## Assigned task
Find all lines in the listing that include the word "provence", then copy them.

## Extracted entries
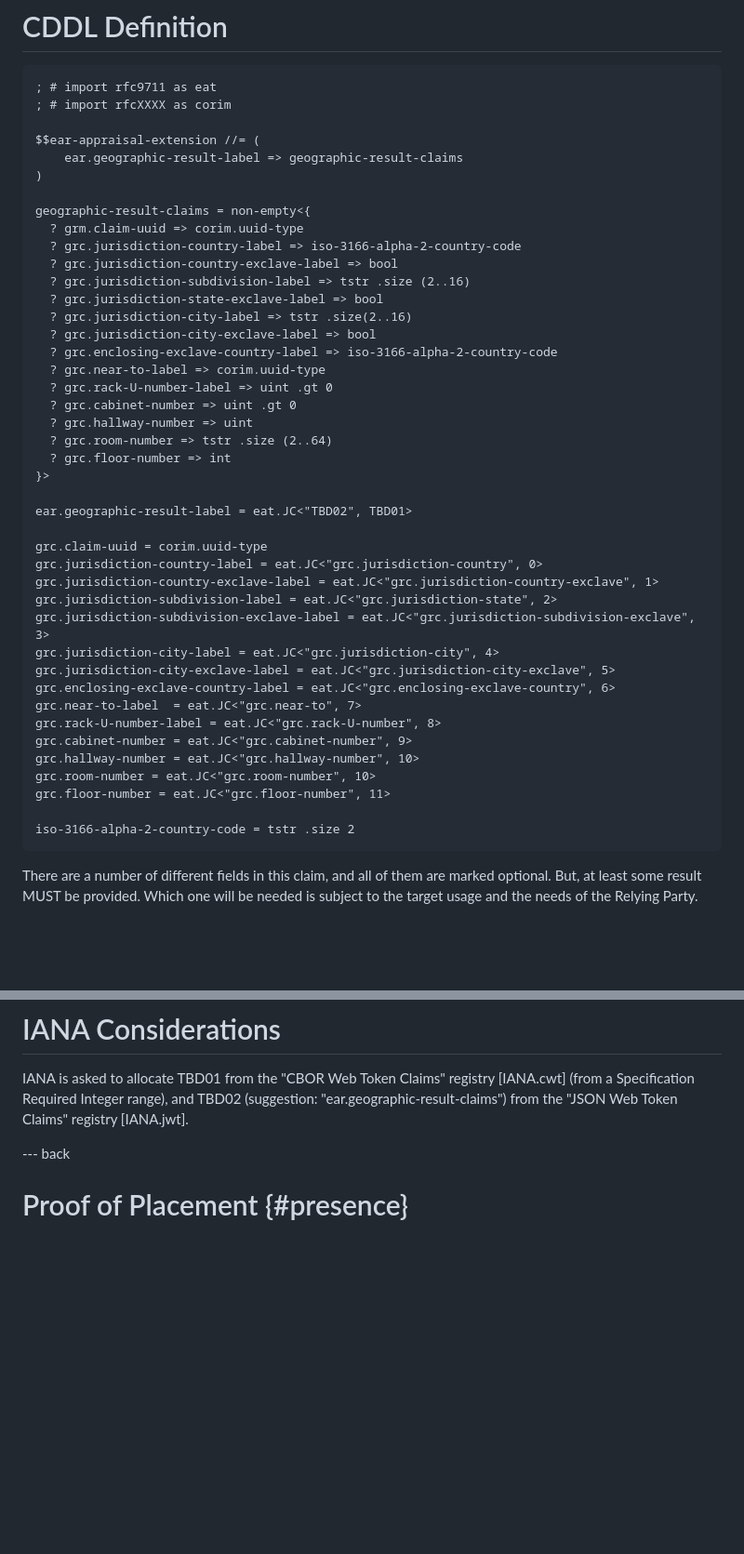
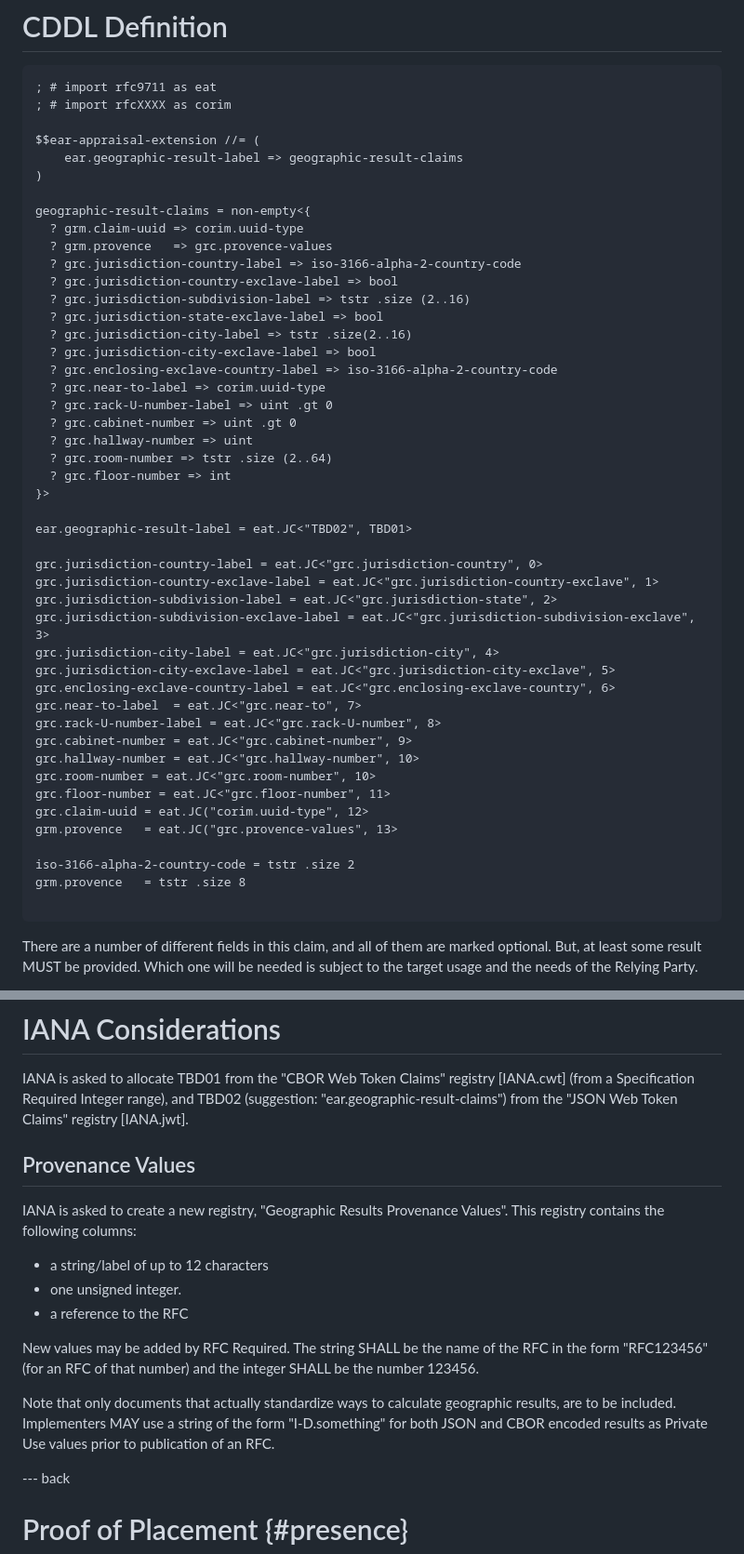
Before and after one commit to mcr/geographicresult, a Markdown page: draft-richardson-rats-geographic-results.md, 2 parts joined by grey strips. Shown at 93% size. Rendered like a GitHub page; blank space fills up the shorter version.

Commit message:
feat: add provence values

```diff
--- a/draft-richardson-rats-geographic-results.md
+++ b/draft-richardson-rats-geographic-results.md
@@ -195,6 +195,7 @@ $$ear-appraisal-extension //= (
 
 geographic-result-claims = non-empty<{
   ? grm.claim-uuid => corim.uuid-type
+  ? grm.provence   => grc.provence-values
   ? grc.jurisdiction-country-label => iso-3166-alpha-2-country-code
   ? grc.jurisdiction-country-exclave-label => bool
   ? grc.jurisdiction-subdivision-label => tstr .size (2..16)
@@ -212,7 +213,6 @@ geographic-result-claims = non-empty<{
 
 ear.geographic-result-label = eat.JC<"TBD02", TBD01>
 
-grc.claim-uuid = corim.uuid-type
 grc.jurisdiction-country-label = eat.JC<"grc.jurisdiction-country", 0>
 grc.jurisdiction-country-exclave-label = eat.JC<"grc.jurisdiction-country-exclave", 1>
 grc.jurisdiction-subdivision-label = eat.JC<"grc.jurisdiction-state", 2>
@@ -226,8 +226,12 @@ grc.cabinet-number = eat.JC<"grc.cabinet-number", 9>
 grc.hallway-number = eat.JC<"grc.hallway-number", 10>
 grc.room-number = eat.JC<"grc.room-number", 10>
 grc.floor-number = eat.JC<"grc.floor-number", 11>
+grc.claim-uuid = eat.JC("corim.uuid-type", 12>
+grm.provence   = eat.JC("grc.provence-values", 13>
 
 iso-3166-alpha-2-country-code = tstr .size 2
+grm.provence   = tstr .size 8
+
 ~~~~
 
 There are a number of different fields in this claim, and all of them are marked optional.
@@ -304,6 +308,23 @@ However, it is possible that such an attack could make subsequent calculations i
 # IANA Considerations
 
 IANA is asked to allocate TBD01 from the "CBOR Web Token Claims" registry [IANA.cwt] (from a Specification Required Integer range), and TBD02 (suggestion: "ear.geographic-result-claims") from the "JSON Web Token Claims" registry [IANA.jwt].
+
+## Provenance Values
+
+IANA is asked to create a new registry, "Geographic Results Provenance Values".
+This registry contains the following columns:
+
+* a string/label of up to 12 characters
+* one unsigned integer.
+* a reference to the RFC
+
+New values may be added by RFC Required.
+The string SHALL be the name of the RFC in the form "RFC123456" (for an RFC of that number) and the integer SHALL be the number 123456.
+
+Note that only documents that actually standardize ways to calculate geographic results, are to be included.
+Implementers MAY use a string of the form "I-D.something" for both JSON and CBOR
+encoded results as Private Use values prior to publication of an RFC.
+
 
 --- back
 
```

## Result of this exercise
feat: add provence values
+  ? grm.provence   => grc.provence-values
+grm.provence   = eat.JC("grc.provence-values", 13>
+grm.provence   = tstr .size 8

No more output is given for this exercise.